• _Data to process_
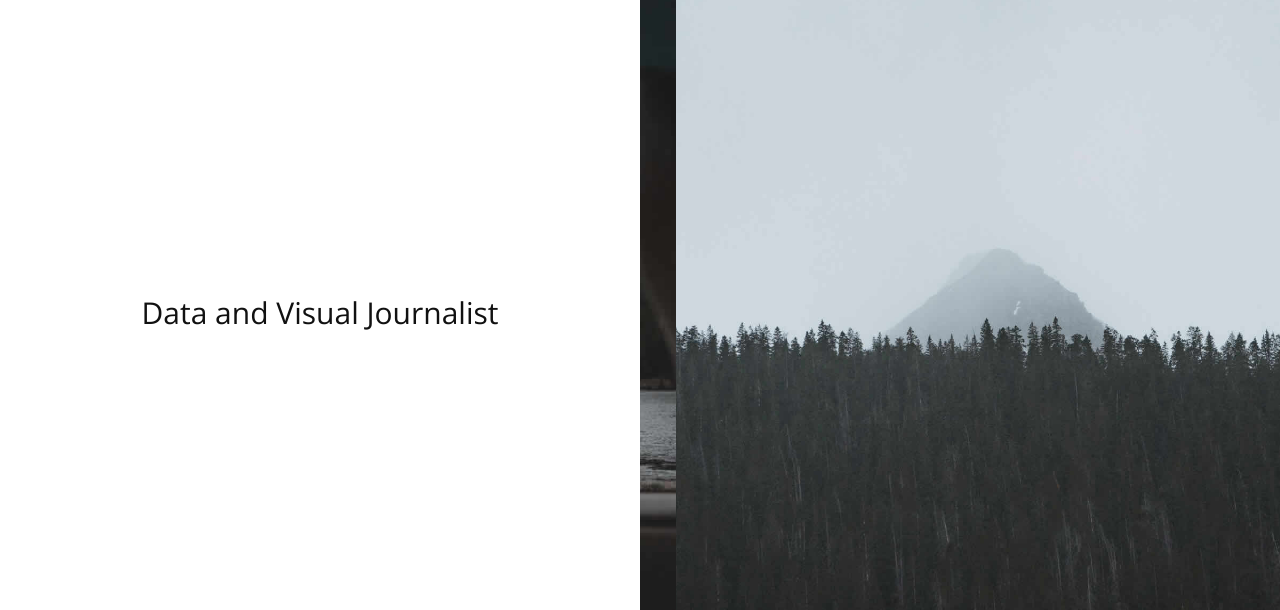
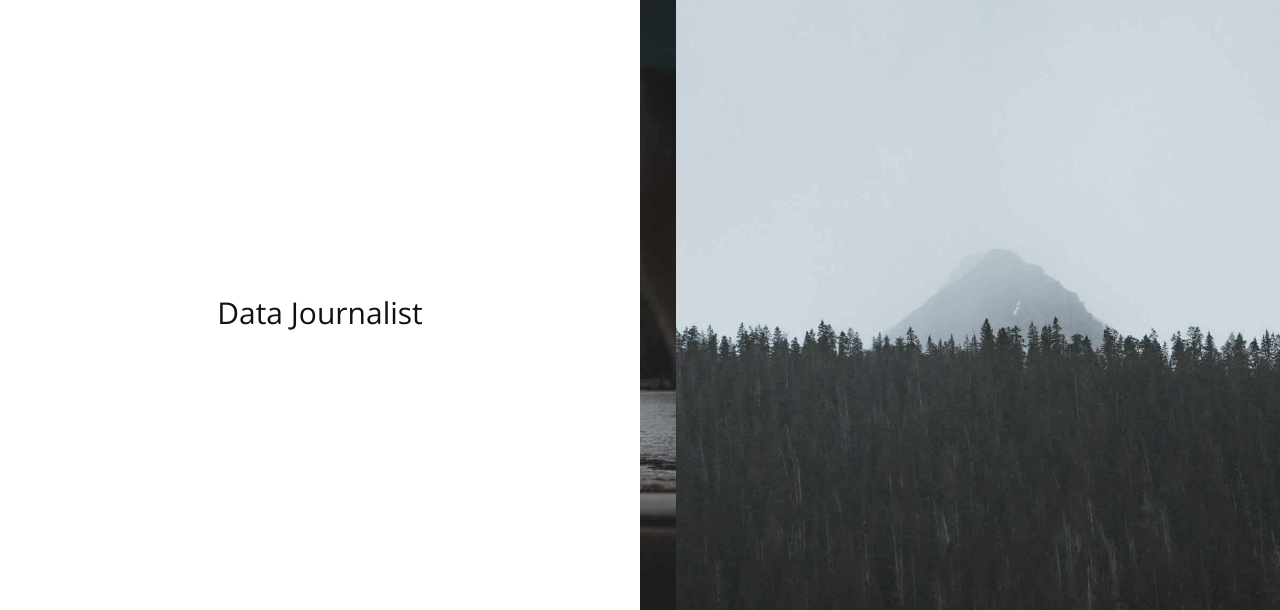
Before and after one commit to simprism/simprism.github.io, a plain HTML site: page index.html in a window 1280 px wide. Shown: the part 88-698 px from the top of the page. Drawn offline with nearby package versions, Linux system fonts and the light colour scheme; a web font is replaced by a local one.

Commit message:
updated index page

```diff
--- a/index.html
+++ b/index.html
@@ -37,7 +37,7 @@
       <!-- Header -->
       <div class="span12">
          <div class="col-md-6 no-gutter text-center fill">
-            <h2 class="vcenter">Data and Visual Journalist</h2>
+            <h2 class="vcenter">Data Journalist</h2>
          </div>
          <div class="col-md-6 no-gutter text-center">
             <div id="header" data-speed="2" data-type="background">
```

• _Exercise_
Down to the last line, print the material exactly, but not its pictures.

• _Response area_
Before and after one commit to simprism/simprism.github.io, a plain HTML site: page index.html in a window 1280 px wide. Shown: the part 88-698 px from the top of the page. Drawn offline with nearby package versions, Linux system fonts and the light colour scheme; a web font is replaced by a local one.

Commit message:
updated index page

```diff
--- a/index.html
+++ b/index.html
@@ -37,7 +37,7 @@
       <!-- Header -->
       <div class="span12">
          <div class="col-md-6 no-gutter text-center fill">
-            <h2 class="vcenter">Data and Visual Journalist</h2>
+            <h2 class="vcenter">Data Journalist</h2>
          </div>
          <div class="col-md-6 no-gutter text-center">
             <div id="header" data-speed="2" data-type="background">
```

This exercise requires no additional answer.